Risqué Management: The Murder of Edouard Stern
A Thousand Enemies
Edouard had accumulated a large number of enemies and detractors--both disgruntled employees and professional rivals during his life. He attended but did not graduate from the l'École Supérieure des Sciences Economiques et Commerciales (ESSEC), one of France's Grande Ecoles-- "Great Schools" which the vast majority of France's elite politicians and business leaders attend for university training. Dropping out of ESSEC in 1976 because of financial difficulties at Banque Stern, the cornerstone of the family fortune, Edouard, with the aid of his uncles and grandfather, took control of the bank from his father, whom he would ultimately fire. Edouard and his father would not speak to each other for 15 years, until a partial reconciliation at his father's deathbed.
During his tenure at Banque Stern, Edouard's management style of his subordinates was just as abrasive and aggressive as his high-charged investment strategies and hostile take-over schemes. Edouard reportedly would abruptly fire staffers on the spot, often more out of pique than for shoddy job performance. One trader in France was reportedly fired for refusing to work while on vacation, in a country where holidays are sacrosanct. Much of his frenetic work pace was reportedly devoted to petty in-fighting, seeking to get back at subordinates and colleagues who he thought had crossed him.
Marrying the daughter of Michel David-Weill, the Chairman of the historic international banking house of Lazard Frères in 1984, Edouard in 1992 became a senior executive at the globally renowned firm. Seen as the heir apparent to David-Weill, Edouard nonetheless left the firm abruptly in 1997, following a series of personality clashes between him, David-Weill and other executive board members. Edouard's abrasive personality and style were reportedly out of sync with the bank's more polished culture.
Leaving Lazard, Edouard in 1998 started International Real Returns (IRR), a private equity fund which invested in a range of ventures, from restaurants to major stock holdings in multinational companies. One such investment involved a scheme which reportedly linked Stern to eastern European executives with ties to the Russian mafia.
In 2003, IRR took a huge financial hit after losing most of the close to $90 million it had invested in the French chemical company Rhodia. When Rhodia's stock tanked, Edouard sued, claiming Rhodia executives had misled investors about the company's true value and had misstated its financial earnings. Stern, along with fellow investor Hughes de Lasteyrie du Saillant (who died in 2007 of a heart attack) also met with then Manhattan District Attorney Robert Morgenthau about Rhodia, which was was traded on the New York Stock Exchange as well as the French Bourse.

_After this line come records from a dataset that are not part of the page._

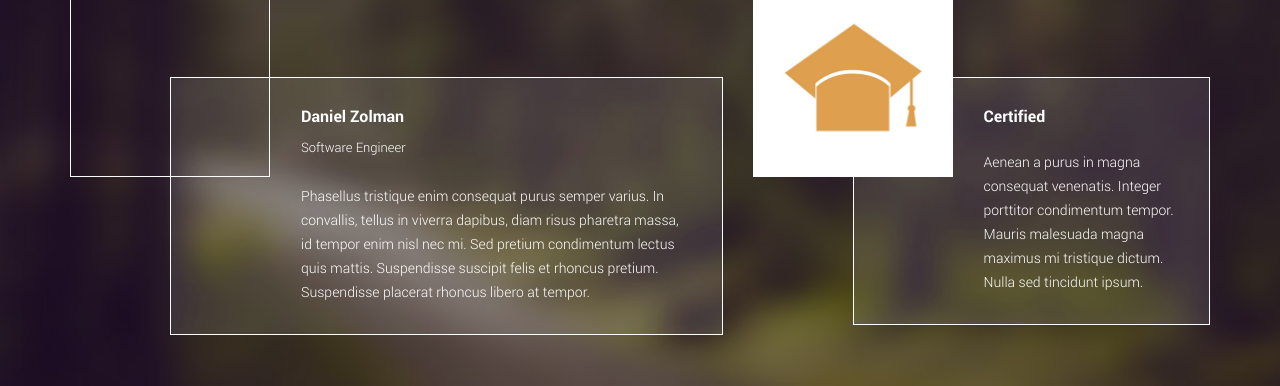
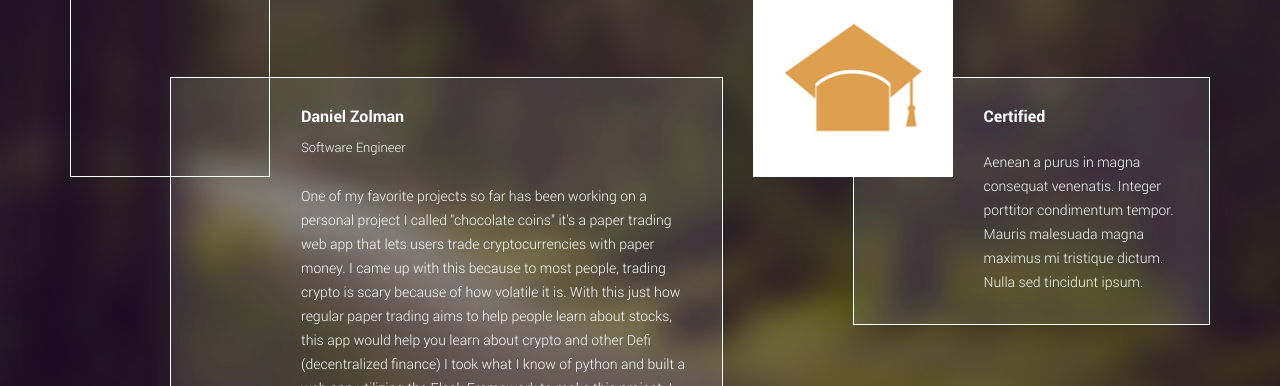
Before and after one commit to Dzolman97/Dzolman97.github.io, a plain HTML site: page index.html in a window 1280 px wide. Both pictures are taken after a click on the link "ABOUT ME". Shown: the part 414-800 px from the top of the page. Drawn offline with nearby package versions, Linux system fonts and the light colour scheme.

Commit message:
added about me

```diff
--- a/index.html
+++ b/index.html
@@ -140,7 +140,11 @@
                                     <div class="block-content">
                                         <h3>Daniel Zolman</h3>
                                         <span class="subtitle">Software Engineer</span>
-                                        <p>Phasellus tristique enim consequat purus semper varius. In convallis, tellus in viverra dapibus, diam risus pharetra massa, id tempor enim nisl nec mi. Sed pretium condimentum lectus quis mattis. Suspendisse suscipit felis et rhoncus pretium. Suspendisse placerat rhoncus libero at tempor.</p>
+                                        <p>One of my favorite projects so far has been working on a personal project I called "chocolate coins" it's a paper trading web app that lets users trade cryptocurrencies with paper money.
+
+                                            I came up with this because to most people, trading crypto is scary because of how volatile it is. With this just how regular paper trading aims to help people learn about stocks, this app would help you learn about crypto and other Defi (decentralized finance)
+
+                                            I took what I know of python and built a web app utilizing the Flask Framework to make this project. I designed the database with scalability in mind.</p>
                                     </div>
                                 </div>
                             </div>
```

Stern's lawsuit was an uphill battle, though. France's economic and political leadership have been closely intertwined for decades under an economic policy called dirigisme, in which technocratic elites from government, finance and industry, all products of the Grande Ecoles, move professionally with ease between the public and private sectors and confer closely to optimize economic conditions. The head of Rodia's audit committee Thierry Breton, for instance, became France's finance minister in 2005 shortly after leaving Rhodia.
Edouard reportedly had expressed concerns about his safety due to his involvement with the lawsuit against Rhodia. After Edouard's death, de Lasteyrie du Saillant disappeared and did not emerge again until after learning about the true circumstances surrounding Edouard's murder. IRR's losses investing in Rhodia were also of concern to Lazard, which had invested in IRR as part of Stern's negotiated departure from the firm.